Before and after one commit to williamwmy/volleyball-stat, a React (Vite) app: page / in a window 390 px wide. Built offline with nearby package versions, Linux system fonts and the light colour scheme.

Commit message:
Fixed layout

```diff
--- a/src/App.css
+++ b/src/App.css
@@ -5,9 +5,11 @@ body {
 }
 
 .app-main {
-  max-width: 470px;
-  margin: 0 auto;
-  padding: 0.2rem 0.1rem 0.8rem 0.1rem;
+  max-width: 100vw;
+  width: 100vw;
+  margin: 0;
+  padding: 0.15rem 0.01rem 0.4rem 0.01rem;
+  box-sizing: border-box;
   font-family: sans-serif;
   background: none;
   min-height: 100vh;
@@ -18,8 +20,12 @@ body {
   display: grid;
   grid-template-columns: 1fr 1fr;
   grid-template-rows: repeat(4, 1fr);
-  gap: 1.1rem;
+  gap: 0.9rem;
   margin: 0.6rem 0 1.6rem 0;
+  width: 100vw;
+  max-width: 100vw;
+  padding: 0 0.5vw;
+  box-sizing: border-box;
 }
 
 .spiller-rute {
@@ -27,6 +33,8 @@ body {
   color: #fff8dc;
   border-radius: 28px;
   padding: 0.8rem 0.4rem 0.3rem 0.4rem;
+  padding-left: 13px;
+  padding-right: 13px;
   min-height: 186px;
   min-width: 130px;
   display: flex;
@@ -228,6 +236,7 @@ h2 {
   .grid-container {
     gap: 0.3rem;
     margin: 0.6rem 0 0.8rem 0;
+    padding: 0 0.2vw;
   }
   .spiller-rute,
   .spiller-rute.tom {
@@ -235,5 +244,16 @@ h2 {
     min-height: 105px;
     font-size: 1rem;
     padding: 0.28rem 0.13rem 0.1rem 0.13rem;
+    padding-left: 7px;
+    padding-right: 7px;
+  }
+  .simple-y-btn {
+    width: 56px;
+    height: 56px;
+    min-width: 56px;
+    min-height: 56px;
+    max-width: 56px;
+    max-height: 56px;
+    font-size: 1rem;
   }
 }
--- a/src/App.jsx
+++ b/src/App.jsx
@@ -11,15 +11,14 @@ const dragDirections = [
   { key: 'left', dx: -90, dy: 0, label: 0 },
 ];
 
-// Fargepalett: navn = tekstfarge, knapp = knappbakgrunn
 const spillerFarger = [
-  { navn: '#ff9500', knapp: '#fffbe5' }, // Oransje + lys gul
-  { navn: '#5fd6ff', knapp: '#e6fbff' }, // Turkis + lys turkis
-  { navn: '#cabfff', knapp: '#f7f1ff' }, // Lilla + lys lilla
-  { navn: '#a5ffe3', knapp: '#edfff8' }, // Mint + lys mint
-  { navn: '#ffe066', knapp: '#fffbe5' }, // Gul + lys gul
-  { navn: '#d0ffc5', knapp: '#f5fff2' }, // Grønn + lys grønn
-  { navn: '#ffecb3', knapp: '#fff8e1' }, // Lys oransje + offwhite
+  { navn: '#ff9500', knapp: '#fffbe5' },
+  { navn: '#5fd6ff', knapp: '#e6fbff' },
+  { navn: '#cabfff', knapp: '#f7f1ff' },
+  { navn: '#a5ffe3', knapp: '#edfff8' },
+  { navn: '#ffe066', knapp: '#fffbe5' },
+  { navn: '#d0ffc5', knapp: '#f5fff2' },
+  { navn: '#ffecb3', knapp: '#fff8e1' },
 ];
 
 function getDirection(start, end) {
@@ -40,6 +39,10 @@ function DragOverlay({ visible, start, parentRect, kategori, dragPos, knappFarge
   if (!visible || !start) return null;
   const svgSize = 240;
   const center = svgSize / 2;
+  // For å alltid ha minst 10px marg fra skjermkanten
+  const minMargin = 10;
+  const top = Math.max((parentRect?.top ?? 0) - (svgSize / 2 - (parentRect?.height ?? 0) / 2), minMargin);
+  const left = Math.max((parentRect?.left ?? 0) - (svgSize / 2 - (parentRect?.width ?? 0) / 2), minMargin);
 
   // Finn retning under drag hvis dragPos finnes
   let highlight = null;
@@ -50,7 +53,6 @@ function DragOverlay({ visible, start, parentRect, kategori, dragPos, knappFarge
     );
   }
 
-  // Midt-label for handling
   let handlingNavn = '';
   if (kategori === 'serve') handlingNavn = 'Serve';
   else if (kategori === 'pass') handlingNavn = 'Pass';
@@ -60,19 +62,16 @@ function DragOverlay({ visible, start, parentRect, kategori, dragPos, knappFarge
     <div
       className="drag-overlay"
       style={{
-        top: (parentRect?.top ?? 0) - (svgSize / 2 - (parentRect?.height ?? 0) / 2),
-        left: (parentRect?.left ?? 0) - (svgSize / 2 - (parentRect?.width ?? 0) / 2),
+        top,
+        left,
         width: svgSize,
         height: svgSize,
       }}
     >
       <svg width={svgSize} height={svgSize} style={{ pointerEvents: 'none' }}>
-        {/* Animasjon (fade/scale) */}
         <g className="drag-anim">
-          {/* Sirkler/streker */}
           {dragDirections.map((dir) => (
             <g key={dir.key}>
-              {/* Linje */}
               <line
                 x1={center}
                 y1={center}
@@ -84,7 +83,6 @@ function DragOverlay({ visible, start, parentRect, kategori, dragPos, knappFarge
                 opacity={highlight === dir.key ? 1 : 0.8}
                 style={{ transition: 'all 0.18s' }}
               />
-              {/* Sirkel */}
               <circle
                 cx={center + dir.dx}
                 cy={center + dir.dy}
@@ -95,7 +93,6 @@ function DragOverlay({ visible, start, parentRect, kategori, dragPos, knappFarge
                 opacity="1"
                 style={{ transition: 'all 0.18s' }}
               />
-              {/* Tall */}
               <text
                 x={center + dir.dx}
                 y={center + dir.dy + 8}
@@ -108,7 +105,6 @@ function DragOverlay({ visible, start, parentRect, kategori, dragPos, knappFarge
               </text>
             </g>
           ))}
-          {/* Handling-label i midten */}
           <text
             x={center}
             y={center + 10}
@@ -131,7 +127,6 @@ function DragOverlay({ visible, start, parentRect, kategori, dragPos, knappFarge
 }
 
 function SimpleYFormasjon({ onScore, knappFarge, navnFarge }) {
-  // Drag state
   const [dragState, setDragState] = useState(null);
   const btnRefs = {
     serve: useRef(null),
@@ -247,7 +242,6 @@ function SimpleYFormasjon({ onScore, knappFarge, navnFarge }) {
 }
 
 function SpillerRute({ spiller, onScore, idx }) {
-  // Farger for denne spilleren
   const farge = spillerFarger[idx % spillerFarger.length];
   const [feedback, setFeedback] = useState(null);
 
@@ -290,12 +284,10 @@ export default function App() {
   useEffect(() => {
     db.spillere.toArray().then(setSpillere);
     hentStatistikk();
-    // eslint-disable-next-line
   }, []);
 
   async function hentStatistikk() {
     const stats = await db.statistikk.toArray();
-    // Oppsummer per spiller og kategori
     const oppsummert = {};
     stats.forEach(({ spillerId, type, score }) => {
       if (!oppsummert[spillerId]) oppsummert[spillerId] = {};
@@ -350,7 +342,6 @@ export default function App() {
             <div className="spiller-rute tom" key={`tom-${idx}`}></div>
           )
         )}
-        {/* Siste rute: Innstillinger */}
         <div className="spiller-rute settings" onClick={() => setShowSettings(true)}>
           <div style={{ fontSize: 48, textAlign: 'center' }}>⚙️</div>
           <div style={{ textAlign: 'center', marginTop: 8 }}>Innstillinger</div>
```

------------------------------------------------

• **ABOUT THIS EXERCISE**
For each record above, write it out again exactly.

• **ANSWER**
Before and after one commit to williamwmy/volleyball-stat, a React (Vite) app: page / in a window 390 px wide. Built offline with nearby package versions, Linux system fonts and the light colour scheme.

Commit message:
Fixed layout

```diff
--- a/src/App.css
+++ b/src/App.css
@@ -5,9 +5,11 @@ body {
 }
 
 .app-main {
-  max-width: 470px;
-  margin: 0 auto;
-  padding: 0.2rem 0.1rem 0.8rem 0.1rem;
+  max-width: 100vw;
+  width: 100vw;
+  margin: 0;
+  padding: 0.15rem 0.01rem 0.4rem 0.01rem;
+  box-sizing: border-box;
   font-family: sans-serif;
   background: none;
   min-height: 100vh;
@@ -18,8 +20,12 @@ body {
   display: grid;
   grid-template-columns: 1fr 1fr;
   grid-template-rows: repeat(4, 1fr);
-  gap: 1.1rem;
+  gap: 0.9rem;
   margin: 0.6rem 0 1.6rem 0;
+  width: 100vw;
+  max-width: 100vw;
+  padding: 0 0.5vw;
+  box-sizing: border-box;
 }
 
 .spiller-rute {
@@ -27,6 +33,8 @@ body {
   color: #fff8dc;
   border-radius: 28px;
   padding: 0.8rem 0.4rem 0.3rem 0.4rem;
+  padding-left: 13px;
+  padding-right: 13px;
   min-height: 186px;
   min-width: 130px;
   display: flex;
@@ -228,6 +236,7 @@ h2 {
   .grid-container {
     gap: 0.3rem;
     margin: 0.6rem 0 0.8rem 0;
+    padding: 0 0.2vw;
   }
   .spiller-rute,
   .spiller-rute.tom {
@@ -235,5 +244,16 @@ h2 {
     min-height: 105px;
     font-size: 1rem;
     padding: 0.28rem 0.13rem 0.1rem 0.13rem;
+    padding-left: 7px;
+    padding-right: 7px;
+  }
+  .simple-y-btn {
+    width: 56px;
+    height: 56px;
+    min-width: 56px;
+    min-height: 56px;
+    max-width: 56px;
+    max-height: 56px;
+    font-size: 1rem;
   }
 }
--- a/src/App.jsx
+++ b/src/App.jsx
@@ -11,15 +11,14 @@ const dragDirections = [
   { key: 'left', dx: -90, dy: 0, label: 0 },
 ];
 
-// Fargepalett: navn = tekstfarge, knapp = knappbakgrunn
 const spillerFarger = [
-  { navn: '#ff9500', knapp: '#fffbe5' }, // Oransje + lys gul
-  { navn: '#5fd6ff', knapp: '#e6fbff' }, // Turkis + lys turkis
-  { navn: '#cabfff', knapp: '#f7f1ff' }, // Lilla + lys lilla
-  { navn: '#a5ffe3', knapp: '#edfff8' }, // Mint + lys mint
-  { navn: '#ffe066', knapp: '#fffbe5' }, // Gul + lys gul
-  { navn: '#d0ffc5', knapp: '#f5fff2' }, // Grønn + lys grønn
-  { navn: '#ffecb3', knapp: '#fff8e1' }, // Lys oransje + offwhite
+  { navn: '#ff9500', knapp: '#fffbe5' },
+  { navn: '#5fd6ff', knapp: '#e6fbff' },
+  { navn: '#cabfff', knapp: '#f7f1ff' },
+  { navn: '#a5ffe3', knapp: '#edfff8' },
+  { navn: '#ffe066', knapp: '#fffbe5' },
+  { navn: '#d0ffc5', knapp: '#f5fff2' },
+  { navn: '#ffecb3', knapp: '#fff8e1' },
 ];
 
 function getDirection(start, end) {
@@ -40,6 +39,10 @@ function DragOverlay({ visible, start, parentRect, kategori, dragPos, knappFarge
   if (!visible || !start) return null;
   const svgSize = 240;
   const center = svgSize / 2;
+  // For å alltid ha minst 10px marg fra skjermkanten
+  const minMargin = 10;
+  const top = Math.max((parentRect?.top ?? 0) - (svgSize / 2 - (parentRect?.height ?? 0) / 2), minMargin);
+  const left = Math.max((parentRect?.left ?? 0) - (svgSize / 2 - (parentRect?.width ?? 0) / 2), minMargin);
 
   // Finn retning under drag hvis dragPos finnes
   let highlight = null;
@@ -50,7 +53,6 @@ function DragOverlay({ visible, start, parentRect, kategori, dragPos, knappFarge
     );
   }
 
-  // Midt-label for handling
   let handlingNavn = '';
   if (kategori === 'serve') handlingNavn = 'Serve';
   else if (kategori === 'pass') handlingNavn = 'Pass';
@@ -60,19 +62,16 @@ function DragOverlay({ visible, start, parentRect, kategori, dragPos, knappFarge
     <div
       className="drag-overlay"
       style={{
-        top: (parentRect?.top ?? 0) - (svgSize / 2 - (parentRect?.height ?? 0) / 2),
-        left: (parentRect?.left ?? 0) - (svgSize / 2 - (parentRect?.width ?? 0) / 2),
+        top,
+        left,
         width: svgSize,
         height: svgSize,
       }}
     >
       <svg width={svgSize} height={svgSize} style={{ pointerEvents: 'none' }}>
-        {/* Animasjon (fade/scale) */}
         <g className="drag-anim">
-          {/* Sirkler/streker */}
           {dragDirections.map((dir) => (
             <g key={dir.key}>
-              {/* Linje */}
               <line
                 x1={center}
                 y1={center}
@@ -84,7 +83,6 @@ function DragOverlay({ visible, start, parentRect, kategori, dragPos, knappFarge
                 opacity={highlight === dir.key ? 1 : 0.8}
                 style={{ transition: 'all 0.18s' }}
               />
-              {/* Sirkel */}
               <circle
                 cx={center + dir.dx}
                 cy={center + dir.dy}
@@ -95,7 +93,6 @@ function DragOverlay({ visible, start, parentRect, kategori, dragPos, knappFarge
                 opacity="1"
                 style={{ transition: 'all 0.18s' }}
               />
-              {/* Tall */}
               <text
                 x={center + dir.dx}
                 y={center + dir.dy + 8}
@@ -108,7 +105,6 @@ function DragOverlay({ visible, start, parentRect, kategori, dragPos, knappFarge
               </text>
             </g>
           ))}
-          {/* Handling-label i midten */}
           <text
             x={center}
             y={center + 10}
@@ -131,7 +127,6 @@ function DragOverlay({ visible, start, parentRect, kategori, dragPos, knappFarge
 }
 
 function SimpleYFormasjon({ onScore, knappFarge, navnFarge }) {
-  // Drag state
   const [dragState, setDragState] = useState(null);
   const btnRefs = {
     serve: useRef(null),
@@ -247,7 +242,6 @@ function SimpleYFormasjon({ onScore, knappFarge, navnFarge }) {
 }
 
 function SpillerRute({ spiller, onScore, idx }) {
-  // Farger for denne spilleren
   const farge = spillerFarger[idx % spillerFarger.length];
   const [feedback, setFeedback] = useState(null);
 
@@ -290,12 +284,10 @@ export default function App() {
   useEffect(() => {
     db.spillere.toArray().then(setSpillere);
     hentStatistikk();
-    // eslint-disable-next-line
   }, []);
 
   async function hentStatistikk() {
     const stats = await db.statistikk.toArray();
-    // Oppsummer per spiller og kategori
     const oppsummert = {};
     stats.forEach(({ spillerId, type, score }) => {
       if (!oppsummert[spillerId]) oppsummert[spillerId] = {};
@@ -350,7 +342,6 @@ export default function App() {
             <div className="spiller-rute tom" key={`tom-${idx}`}></div>
           )
         )}
-        {/* Siste rute: Innstillinger */}
         <div className="spiller-rute settings" onClick={() => setShowSettings(true)}>
           <div style={{ fontSize: 48, textAlign: 'center' }}>⚙️</div>
           <div style={{ textAlign: 'center', marginTop: 8 }}>Innstillinger</div>
```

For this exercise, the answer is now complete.